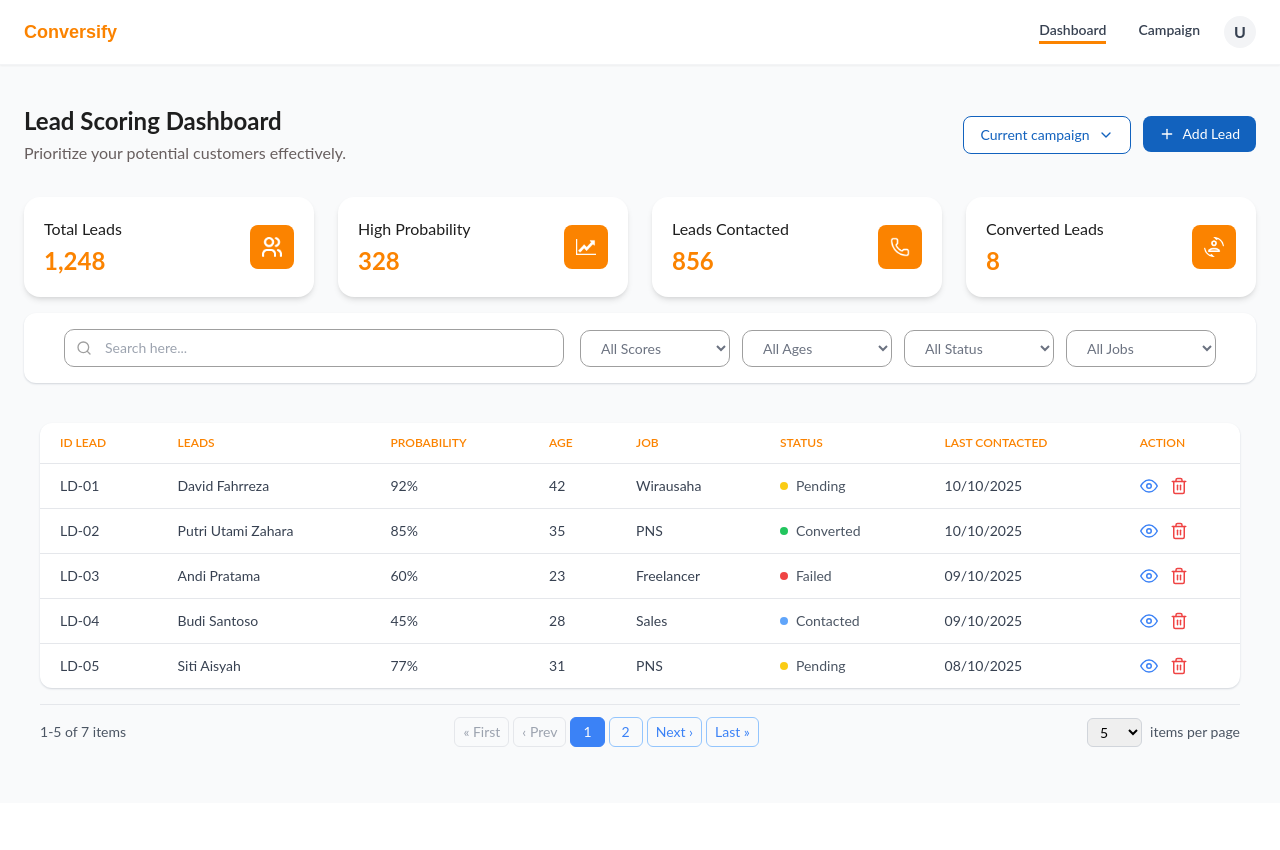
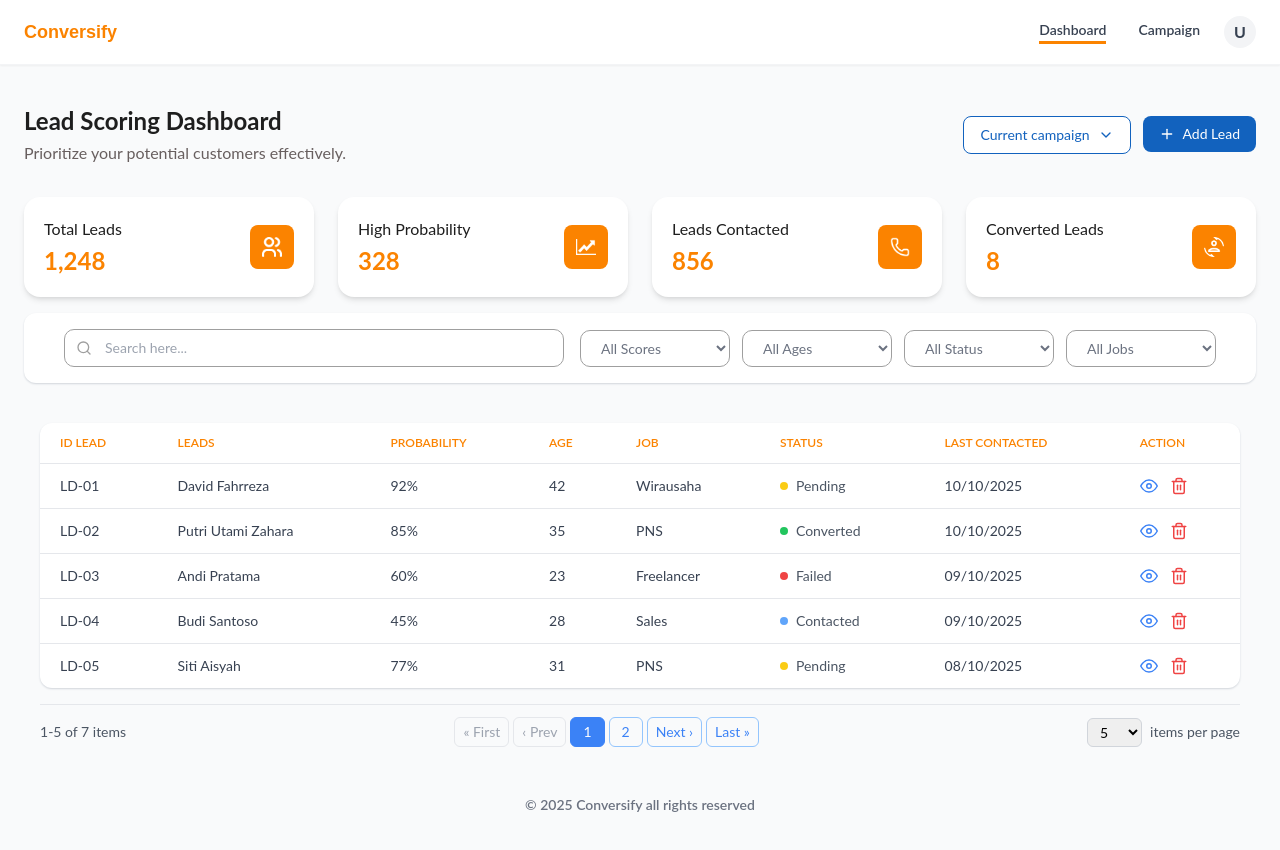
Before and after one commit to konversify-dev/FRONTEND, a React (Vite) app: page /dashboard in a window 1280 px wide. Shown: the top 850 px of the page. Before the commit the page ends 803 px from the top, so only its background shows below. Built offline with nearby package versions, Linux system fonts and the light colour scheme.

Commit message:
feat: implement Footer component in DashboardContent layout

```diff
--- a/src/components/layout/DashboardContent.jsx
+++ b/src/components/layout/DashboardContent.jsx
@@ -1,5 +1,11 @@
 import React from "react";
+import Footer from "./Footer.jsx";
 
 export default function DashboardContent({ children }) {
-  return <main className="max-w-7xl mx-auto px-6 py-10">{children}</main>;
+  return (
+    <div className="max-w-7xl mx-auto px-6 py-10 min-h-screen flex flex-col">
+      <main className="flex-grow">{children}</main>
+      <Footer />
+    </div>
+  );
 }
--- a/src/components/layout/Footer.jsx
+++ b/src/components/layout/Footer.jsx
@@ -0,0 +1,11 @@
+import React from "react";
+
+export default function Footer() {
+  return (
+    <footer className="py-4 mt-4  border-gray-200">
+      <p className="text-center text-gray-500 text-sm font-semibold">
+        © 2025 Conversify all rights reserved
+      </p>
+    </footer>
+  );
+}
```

..............................

What to work on: Print, word for word, every entry shown above; the pictures stay out.

Answer:
Before and after one commit to konversify-dev/FRONTEND, a React (Vite) app: page /dashboard in a window 1280 px wide. Shown: the top 850 px of the page. Before the commit the page ends 803 px from the top, so only its background shows below. Built offline with nearby package versions, Linux system fonts and the light colour scheme.

Commit message:
feat: implement Footer component in DashboardContent layout

```diff
--- a/src/components/layout/DashboardContent.jsx
+++ b/src/components/layout/DashboardContent.jsx
@@ -1,5 +1,11 @@
 import React from "react";
+import Footer from "./Footer.jsx";
 
 export default function DashboardContent({ children }) {
-  return <main className="max-w-7xl mx-auto px-6 py-10">{children}</main>;
+  return (
+    <div className="max-w-7xl mx-auto px-6 py-10 min-h-screen flex flex-col">
+      <main className="flex-grow">{children}</main>
+      <Footer />
+    </div>
+  );
 }
--- a/src/components/layout/Footer.jsx
+++ b/src/components/layout/Footer.jsx
@@ -0,0 +1,11 @@
+import React from "react";
+
+export default function Footer() {
+  return (
+    <footer className="py-4 mt-4  border-gray-200">
+      <p className="text-center text-gray-500 text-sm font-semibold">
+        © 2025 Conversify all rights reserved
+      </p>
+    </footer>
+  );
+}
```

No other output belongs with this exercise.